  • Pain and swelling
  • Blurred vision
  • Change in the ability to move the eye
  • Dizziness and/or vertigo
  • Loss of balance
  • Partial or full loss of your sight
  • Reduced ability to see in the dark
  • Change in depth perception
  • Loss of peripheral vision
  • Double vision
  • Sensitivity to light


How Are Eye Injuries Treated?

Both the type of treatment available and the long-term prognosis for an eye injury will depend on the cause and severity of the injury. While minor eye injuries require relatively simple treatment, such as ice, anti-inflammatory medications, and resting the eye, more serious eye injuries require complex surgery that may not restore the eye to its previous level of function and acuity. When that is the case, the injured victim may live with partial or total loss of vision for the rest of his/her life.

Am I Entitled to Compensation for My Melbourne Head or Eye Injury?

Head and eye injuries are often the result of negligence or wrongful conduct on the part of another party. For example, another driver’s negligence may have caused or contributed to a collision in which you suffered an eye injury. Other examples of negligent or wrongful conduct that might have contributed to an eye injury include things such as a preventable surgical error, intentional physical assault, or an unsafe workplace.

When negligence or wrongful conduct causes, in whole or in part, a victim’s injuries, the victim may be entitled to compensation for the economic and non-economic damages suffered because of that negligence. Economic damages are intended to compensate a victim for objective, easily proven, damages, including things such as:

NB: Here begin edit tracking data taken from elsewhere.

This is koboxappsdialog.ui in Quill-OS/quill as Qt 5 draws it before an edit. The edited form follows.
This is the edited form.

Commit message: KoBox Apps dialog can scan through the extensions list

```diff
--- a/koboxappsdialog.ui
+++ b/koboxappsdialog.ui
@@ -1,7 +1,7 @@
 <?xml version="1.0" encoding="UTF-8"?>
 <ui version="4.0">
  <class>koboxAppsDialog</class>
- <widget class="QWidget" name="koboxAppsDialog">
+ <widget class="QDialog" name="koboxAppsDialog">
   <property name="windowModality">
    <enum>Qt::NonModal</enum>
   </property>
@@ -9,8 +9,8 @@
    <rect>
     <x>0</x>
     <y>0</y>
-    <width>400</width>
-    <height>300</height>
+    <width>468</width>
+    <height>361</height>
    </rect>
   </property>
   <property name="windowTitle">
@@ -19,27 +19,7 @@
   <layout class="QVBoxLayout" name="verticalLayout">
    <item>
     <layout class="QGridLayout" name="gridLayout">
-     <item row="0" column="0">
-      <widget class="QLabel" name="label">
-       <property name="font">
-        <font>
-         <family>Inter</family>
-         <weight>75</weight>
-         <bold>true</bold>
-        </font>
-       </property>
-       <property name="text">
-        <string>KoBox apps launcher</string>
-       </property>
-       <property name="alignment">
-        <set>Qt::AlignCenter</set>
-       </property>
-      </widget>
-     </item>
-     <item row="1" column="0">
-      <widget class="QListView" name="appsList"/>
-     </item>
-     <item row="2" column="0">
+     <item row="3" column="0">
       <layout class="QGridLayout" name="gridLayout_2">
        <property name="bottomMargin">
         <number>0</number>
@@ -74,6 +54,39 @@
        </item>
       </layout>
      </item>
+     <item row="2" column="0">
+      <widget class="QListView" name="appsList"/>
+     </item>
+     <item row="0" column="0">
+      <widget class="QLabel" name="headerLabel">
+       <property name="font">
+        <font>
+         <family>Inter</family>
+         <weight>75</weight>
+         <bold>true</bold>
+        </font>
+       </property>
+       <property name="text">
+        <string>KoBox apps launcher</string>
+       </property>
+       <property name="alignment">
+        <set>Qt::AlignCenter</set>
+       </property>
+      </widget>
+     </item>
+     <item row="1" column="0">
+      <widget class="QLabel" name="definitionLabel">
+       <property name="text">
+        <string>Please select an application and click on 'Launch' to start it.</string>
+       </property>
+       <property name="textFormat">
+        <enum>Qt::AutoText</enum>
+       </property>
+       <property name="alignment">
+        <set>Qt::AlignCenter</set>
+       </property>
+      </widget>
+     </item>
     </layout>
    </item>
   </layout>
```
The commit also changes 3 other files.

  • Medical expenses, including doctor, hospital, and therapist expenses
  • Rehabilitation, in-home care, and long-term care costs
  • Lost income or loss of earning capacity
  • Specialized medical equipment

Non-economic damages compensate an injured victim for the subjective damages caused by the defendant’s negligence, such as:

  • Pain and suffering
  • Emotional distress
  • Loss of enjoyment of life
  • Disfigurement
  • Mental anguish
  • Loss of consortium


Contact the Experienced Melbourne Eye Injury Lawyers at Layman Law Firm, P.L.

If you believe that someone else’s negligent or wrongful conduct caused or contributed to your head or eye injury, contact the experienced and compassionate Melbourne head and eye injury lawyers at Layman Law Firm, P.L. to discuss your legal options. Contact the team today for your free initial consultation by calling 321-773-2111 or by filling out our convenient Intake Evaluation Form online.